* _WHAT YOU NEED TO DO_: Go through the records below and count every line containing "Section". Reply with the count alone.

:: RECORDS SHOWN ::

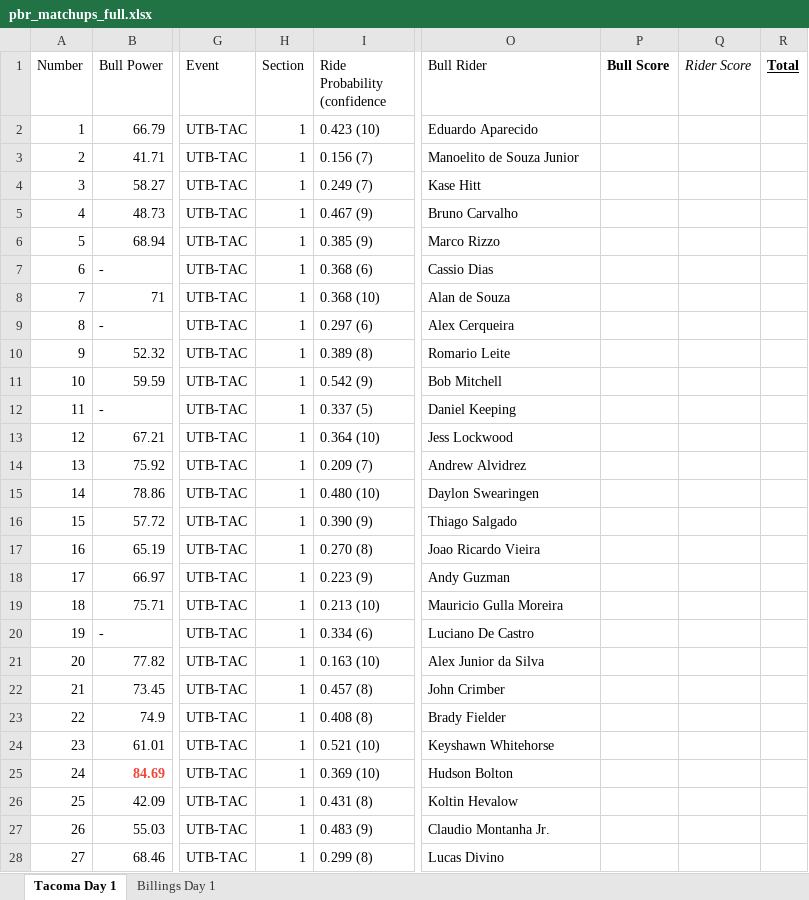
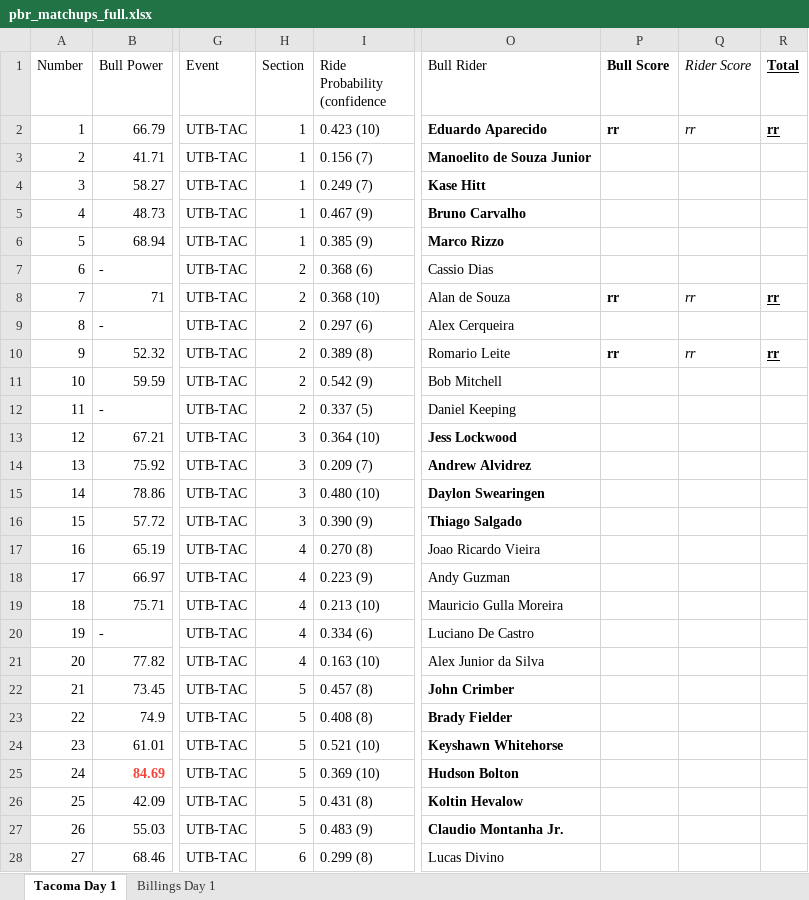
Before and after one commit to Cdiggity0/rankratings, an Excel workbook: data/pbr_matchups_full.xlsx, sheet Tacoma Day 1, drawn as a sheet; only a part is shown, gaps mark what is left out; values as stored, in another font and other column widths than the file's, no borders; the diff covers the shown part only; the diff names each change by its address in the sheet, - before the commit and + after, or states it on an @@ line.

Commit message:
Add files via upload

```diff
--- a/data/pbr_matchups_full.xlsx (sheet Tacoma Day 1)
+++ b/data/pbr_matchups_full.xlsx (sheet Tacoma Day 1)
-O2:O6 bold: off
+O2:O6 bold: on
-P2 (Bull Score): (empty)
+P2 (Bull Score): rr
-Q2 (Rider Score): (empty)
+Q2 (Rider Score): rr
-R2 (Total): (empty)
+R2 (Total): rr
-H7:H12 (Section): 1
+H7:H12 (Section): 2
-P8 (Bull Score): (empty)
+P8 (Bull Score): rr
-Q8 (Rider Score): (empty)
+Q8 (Rider Score): rr
-R8 (Total): (empty)
+R8 (Total): rr
-P10 (Bull Score): (empty)
+P10 (Bull Score): rr
-Q10 (Rider Score): (empty)
+Q10 (Rider Score): rr
-R10 (Total): (empty)
+R10 (Total): rr
-H13:H16 (Section): 1
+H13:H16 (Section): 3
-O13:O16 bold: off
+O13:O16 bold: on
-H17:H21 (Section): 1
+H17:H21 (Section): 4
-H22:H27 (Section): 1
+H22:H27 (Section): 5
-O22:O27 bold: off
+O22:O27 bold: on
-H28 (Section): 1
+H28 (Section): 6
```
Also changed, not shown: 13 edited cells and cell formats elsewhere in this sheet.
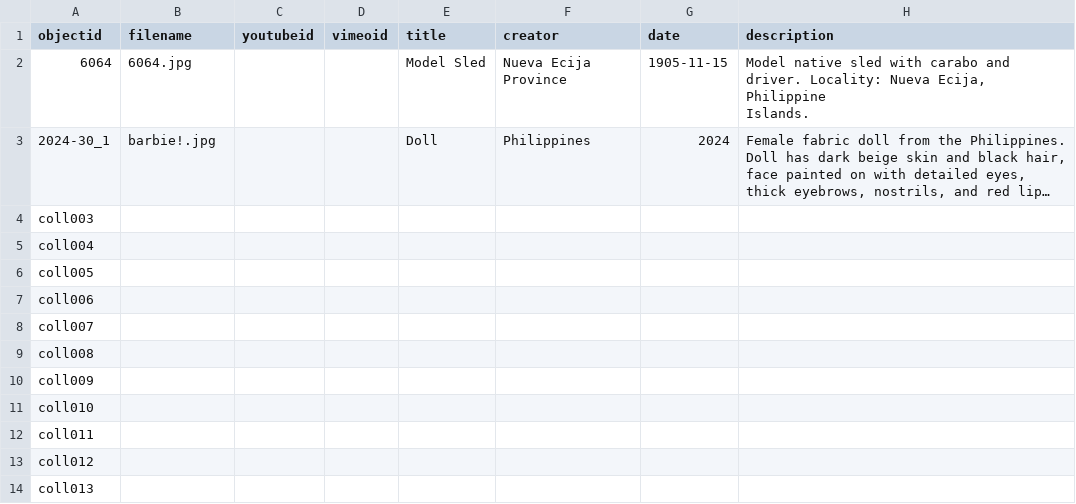
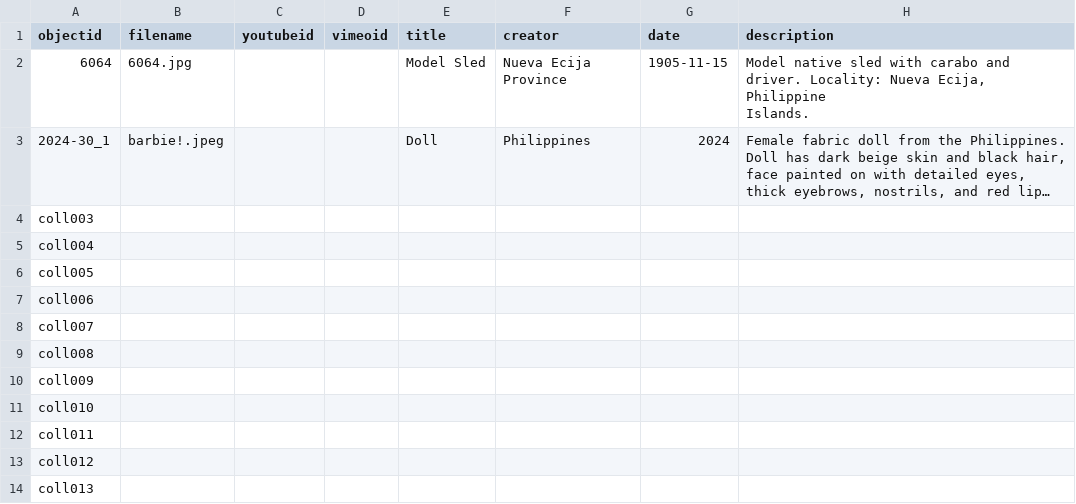
Before and after one commit to gmangaser/burke-philippine-collections, a CSV file: _data/my-metadata.csv, drawn as a sheet; only a part is shown; long unchanged cells end in …; the diff names each change by its address in the sheet, - before the commit and + after, or states it on an @@ line.

Commit message:
Add files via upload

```diff
--- a/_data/my-metadata.csv
+++ b/_data/my-metadata.csv
-B3 (filename): barbie!.jpg
+B3 (filename): barbie!.jpeg
```
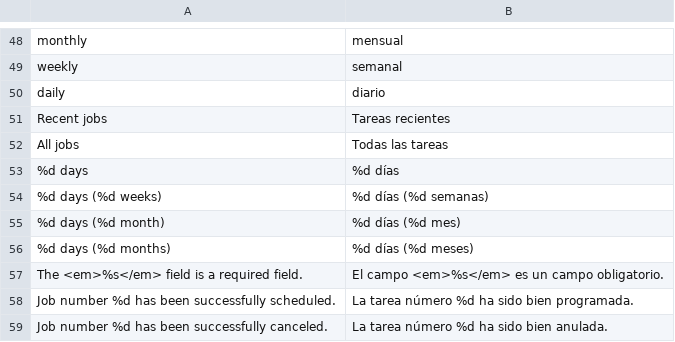
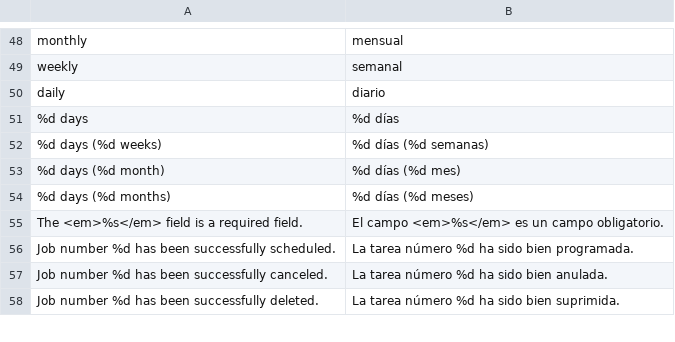
Before and after one commit to luigifab/openmage-cronlog, a CSV file: app/locale/es_AR/Luigifab_Cronlog.csv, drawn as a sheet; only a part is shown, gaps mark what is left out; the shorter side is filled out with more unchanged rows; the diff names each change by its address in the sheet, - before the commit and + after, or states it on an @@ line.

```diff
--- a/app/locale/es_AR/Luigifab_Cronlog.csv
+++ b/app/locale/es_AR/Luigifab_Cronlog.csv
-row 51: Recent jobs | Tareas recientes
-row 52: All jobs | Todas las tareas
```
Also changed, not shown: app/locale/es_CL/Luigifab_Cronlog.csv, app/locale/es_CO/Luigifab_Cronlog.csv, 25 other files.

:::

* _SOLUTION FOR THIS PROBLEM_: 10